[Records from a data source]
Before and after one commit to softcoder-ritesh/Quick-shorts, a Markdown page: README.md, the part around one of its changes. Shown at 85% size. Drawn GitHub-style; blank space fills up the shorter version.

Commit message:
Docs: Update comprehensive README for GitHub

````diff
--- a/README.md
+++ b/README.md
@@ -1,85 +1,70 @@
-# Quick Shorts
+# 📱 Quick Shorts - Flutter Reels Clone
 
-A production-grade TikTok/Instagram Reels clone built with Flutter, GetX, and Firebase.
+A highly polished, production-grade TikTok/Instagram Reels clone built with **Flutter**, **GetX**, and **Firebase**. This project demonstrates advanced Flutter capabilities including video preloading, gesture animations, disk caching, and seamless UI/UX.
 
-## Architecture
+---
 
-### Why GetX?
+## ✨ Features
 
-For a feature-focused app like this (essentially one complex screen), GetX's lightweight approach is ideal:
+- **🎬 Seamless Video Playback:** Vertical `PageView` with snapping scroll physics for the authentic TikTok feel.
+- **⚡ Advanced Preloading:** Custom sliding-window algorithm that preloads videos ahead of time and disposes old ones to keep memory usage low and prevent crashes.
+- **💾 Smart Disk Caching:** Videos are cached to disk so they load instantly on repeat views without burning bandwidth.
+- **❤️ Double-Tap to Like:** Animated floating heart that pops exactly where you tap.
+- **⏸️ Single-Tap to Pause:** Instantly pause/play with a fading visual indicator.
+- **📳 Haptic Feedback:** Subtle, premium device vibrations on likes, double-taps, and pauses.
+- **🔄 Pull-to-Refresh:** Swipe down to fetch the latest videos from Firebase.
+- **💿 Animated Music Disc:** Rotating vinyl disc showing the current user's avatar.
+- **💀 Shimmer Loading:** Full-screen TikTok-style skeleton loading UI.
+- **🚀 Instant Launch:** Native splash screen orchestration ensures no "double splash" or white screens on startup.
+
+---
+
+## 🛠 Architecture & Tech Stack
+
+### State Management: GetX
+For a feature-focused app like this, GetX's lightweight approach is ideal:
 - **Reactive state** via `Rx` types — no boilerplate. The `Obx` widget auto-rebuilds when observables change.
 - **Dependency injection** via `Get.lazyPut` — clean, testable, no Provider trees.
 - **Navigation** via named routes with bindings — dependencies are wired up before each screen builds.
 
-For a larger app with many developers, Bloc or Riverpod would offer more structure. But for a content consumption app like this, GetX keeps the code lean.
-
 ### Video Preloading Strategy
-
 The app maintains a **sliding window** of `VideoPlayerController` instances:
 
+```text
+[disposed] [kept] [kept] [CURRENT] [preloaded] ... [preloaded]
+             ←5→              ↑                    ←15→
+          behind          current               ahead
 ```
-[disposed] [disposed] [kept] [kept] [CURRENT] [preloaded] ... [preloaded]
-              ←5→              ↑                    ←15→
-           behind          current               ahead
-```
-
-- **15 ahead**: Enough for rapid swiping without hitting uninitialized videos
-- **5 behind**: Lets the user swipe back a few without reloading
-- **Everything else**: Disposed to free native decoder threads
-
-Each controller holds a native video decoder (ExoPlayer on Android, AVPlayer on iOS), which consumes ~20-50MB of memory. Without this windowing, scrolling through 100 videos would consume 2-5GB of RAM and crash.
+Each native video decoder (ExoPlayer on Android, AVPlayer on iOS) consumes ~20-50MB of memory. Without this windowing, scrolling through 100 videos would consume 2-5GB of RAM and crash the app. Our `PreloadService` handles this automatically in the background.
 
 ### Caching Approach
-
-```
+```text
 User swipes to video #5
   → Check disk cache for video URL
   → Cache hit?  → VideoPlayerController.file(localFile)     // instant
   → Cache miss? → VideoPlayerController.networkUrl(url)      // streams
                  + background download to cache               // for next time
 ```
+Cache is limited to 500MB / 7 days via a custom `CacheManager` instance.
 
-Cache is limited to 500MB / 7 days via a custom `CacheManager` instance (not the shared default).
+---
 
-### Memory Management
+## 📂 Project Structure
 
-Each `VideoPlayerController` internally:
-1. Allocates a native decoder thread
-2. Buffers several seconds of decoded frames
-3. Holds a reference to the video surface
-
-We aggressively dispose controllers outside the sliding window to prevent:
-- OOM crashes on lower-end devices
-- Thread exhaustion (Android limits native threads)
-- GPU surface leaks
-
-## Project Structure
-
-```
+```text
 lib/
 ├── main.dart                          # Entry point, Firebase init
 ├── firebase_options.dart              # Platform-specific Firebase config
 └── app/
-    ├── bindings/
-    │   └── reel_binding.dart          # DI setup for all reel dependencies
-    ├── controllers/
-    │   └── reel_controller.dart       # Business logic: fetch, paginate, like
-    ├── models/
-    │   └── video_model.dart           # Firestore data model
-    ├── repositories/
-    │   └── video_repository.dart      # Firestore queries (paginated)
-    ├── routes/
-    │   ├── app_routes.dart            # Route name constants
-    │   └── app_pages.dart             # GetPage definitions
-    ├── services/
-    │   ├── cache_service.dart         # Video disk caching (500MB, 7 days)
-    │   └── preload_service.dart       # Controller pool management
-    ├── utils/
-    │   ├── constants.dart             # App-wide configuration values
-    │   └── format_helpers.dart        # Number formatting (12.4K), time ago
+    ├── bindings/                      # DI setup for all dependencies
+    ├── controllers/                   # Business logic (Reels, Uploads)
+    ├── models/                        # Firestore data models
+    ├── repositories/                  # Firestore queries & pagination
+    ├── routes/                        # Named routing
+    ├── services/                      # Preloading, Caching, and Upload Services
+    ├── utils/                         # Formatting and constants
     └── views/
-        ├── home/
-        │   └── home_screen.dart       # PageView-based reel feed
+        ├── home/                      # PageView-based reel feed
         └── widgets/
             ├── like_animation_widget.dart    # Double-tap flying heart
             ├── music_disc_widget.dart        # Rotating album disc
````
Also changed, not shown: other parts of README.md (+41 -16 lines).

Exercise - All of the data above should be reproduced verbatim.

Solution below -
Before and after one commit to softcoder-ritesh/Quick-shorts, a Markdown page: README.md, the part around one of its changes. Shown at 85% size. Drawn GitHub-style; blank space fills up the shorter version.

Commit message:
Docs: Update comprehensive README for GitHub

````diff
--- a/README.md
+++ b/README.md
@@ -1,85 +1,70 @@
-# Quick Shorts
+# 📱 Quick Shorts - Flutter Reels Clone
 
-A production-grade TikTok/Instagram Reels clone built with Flutter, GetX, and Firebase.
+A highly polished, production-grade TikTok/Instagram Reels clone built with **Flutter**, **GetX**, and **Firebase**. This project demonstrates advanced Flutter capabilities including video preloading, gesture animations, disk caching, and seamless UI/UX.
 
-## Architecture
+---
 
-### Why GetX?
+## ✨ Features
 
-For a feature-focused app like this (essentially one complex screen), GetX's lightweight approach is ideal:
+- **🎬 Seamless Video Playback:** Vertical `PageView` with snapping scroll physics for the authentic TikTok feel.
+- **⚡ Advanced Preloading:** Custom sliding-window algorithm that preloads videos ahead of time and disposes old ones to keep memory usage low and prevent crashes.
+- **💾 Smart Disk Caching:** Videos are cached to disk so they load instantly on repeat views without burning bandwidth.
+- **❤️ Double-Tap to Like:** Animated floating heart that pops exactly where you tap.
+- **⏸️ Single-Tap to Pause:** Instantly pause/play with a fading visual indicator.
+- **📳 Haptic Feedback:** Subtle, premium device vibrations on likes, double-taps, and pauses.
+- **🔄 Pull-to-Refresh:** Swipe down to fetch the latest videos from Firebase.
+- **💿 Animated Music Disc:** Rotating vinyl disc showing the current user's avatar.
+- **💀 Shimmer Loading:** Full-screen TikTok-style skeleton loading UI.
+- **🚀 Instant Launch:** Native splash screen orchestration ensures no "double splash" or white screens on startup.
+
+---
+
+## 🛠 Architecture & Tech Stack
+
+### State Management: GetX
+For a feature-focused app like this, GetX's lightweight approach is ideal:
 - **Reactive state** via `Rx` types — no boilerplate. The `Obx` widget auto-rebuilds when observables change.
 - **Dependency injection** via `Get.lazyPut` — clean, testable, no Provider trees.
 - **Navigation** via named routes with bindings — dependencies are wired up before each screen builds.
 
-For a larger app with many developers, Bloc or Riverpod would offer more structure. But for a content consumption app like this, GetX keeps the code lean.
-
 ### Video Preloading Strategy
-
 The app maintains a **sliding window** of `VideoPlayerController` instances:
 
+```text
+[disposed] [kept] [kept] [CURRENT] [preloaded] ... [preloaded]
+             ←5→              ↑                    ←15→
+          behind          current               ahead
 ```
-[disposed] [disposed] [kept] [kept] [CURRENT] [preloaded] ... [preloaded]
-              ←5→              ↑                    ←15→
-           behind          current               ahead
-```
-
-- **15 ahead**: Enough for rapid swiping without hitting uninitialized videos
-- **5 behind**: Lets the user swipe back a few without reloading
-- **Everything else**: Disposed to free native decoder threads
-
-Each controller holds a native video decoder (ExoPlayer on Android, AVPlayer on iOS), which consumes ~20-50MB of memory. Without this windowing, scrolling through 100 videos would consume 2-5GB of RAM and crash.
+Each native video decoder (ExoPlayer on Android, AVPlayer on iOS) consumes ~20-50MB of memory. Without this windowing, scrolling through 100 videos would consume 2-5GB of RAM and crash the app. Our `PreloadService` handles this automatically in the background.
 
 ### Caching Approach
-
-```
+```text
 User swipes to video #5
   → Check disk cache for video URL
   → Cache hit?  → VideoPlayerController.file(localFile)     // instant
   → Cache miss? → VideoPlayerController.networkUrl(url)      // streams
                  + background download to cache               // for next time
 ```
+Cache is limited to 500MB / 7 days via a custom `CacheManager` instance.
 
-Cache is limited to 500MB / 7 days via a custom `CacheManager` instance (not the shared default).
+---
 
-### Memory Management
+## 📂 Project Structure
 
-Each `VideoPlayerController` internally:
-1. Allocates a native decoder thread
-2. Buffers several seconds of decoded frames
-3. Holds a reference to the video surface
-
-We aggressively dispose controllers outside the sliding window to prevent:
-- OOM crashes on lower-end devices
-- Thread exhaustion (Android limits native threads)
-- GPU surface leaks
-
-## Project Structure
-
-```
+```text
 lib/
 ├── main.dart                          # Entry point, Firebase init
 ├── firebase_options.dart              # Platform-specific Firebase config
 └── app/
-    ├── bindings/
-    │   └── reel_binding.dart          # DI setup for all reel dependencies
-    ├── controllers/
-    │   └── reel_controller.dart       # Business logic: fetch, paginate, like
-    ├── models/
-    │   └── video_model.dart           # Firestore data model
-    ├── repositories/
-    │   └── video_repository.dart      # Firestore queries (paginated)
-    ├── routes/
-    │   ├── app_routes.dart            # Route name constants
-    │   └── app_pages.dart             # GetPage definitions
-    ├── services/
-    │   ├── cache_service.dart         # Video disk caching (500MB, 7 days)
-    │   └── preload_service.dart       # Controller pool management
-    ├── utils/
-    │   ├── constants.dart             # App-wide configuration values
-    │   └── format_helpers.dart        # Number formatting (12.4K), time ago
+    ├── bindings/                      # DI setup for all dependencies
+    ├── controllers/                   # Business logic (Reels, Uploads)
+    ├── models/                        # Firestore data models
+    ├── repositories/                  # Firestore queries & pagination
+    ├── routes/                        # Named routing
+    ├── services/                      # Preloading, Caching, and Upload Services
+    ├── utils/                         # Formatting and constants
     └── views/
-        ├── home/
-        │   └── home_screen.dart       # PageView-based reel feed
+        ├── home/                      # PageView-based reel feed
         └── widgets/
             ├── like_animation_widget.dart    # Double-tap flying heart
             ├── music_disc_widget.dart        # Rotating album disc
````
Also changed, not shown: other parts of README.md (+41 -16 lines).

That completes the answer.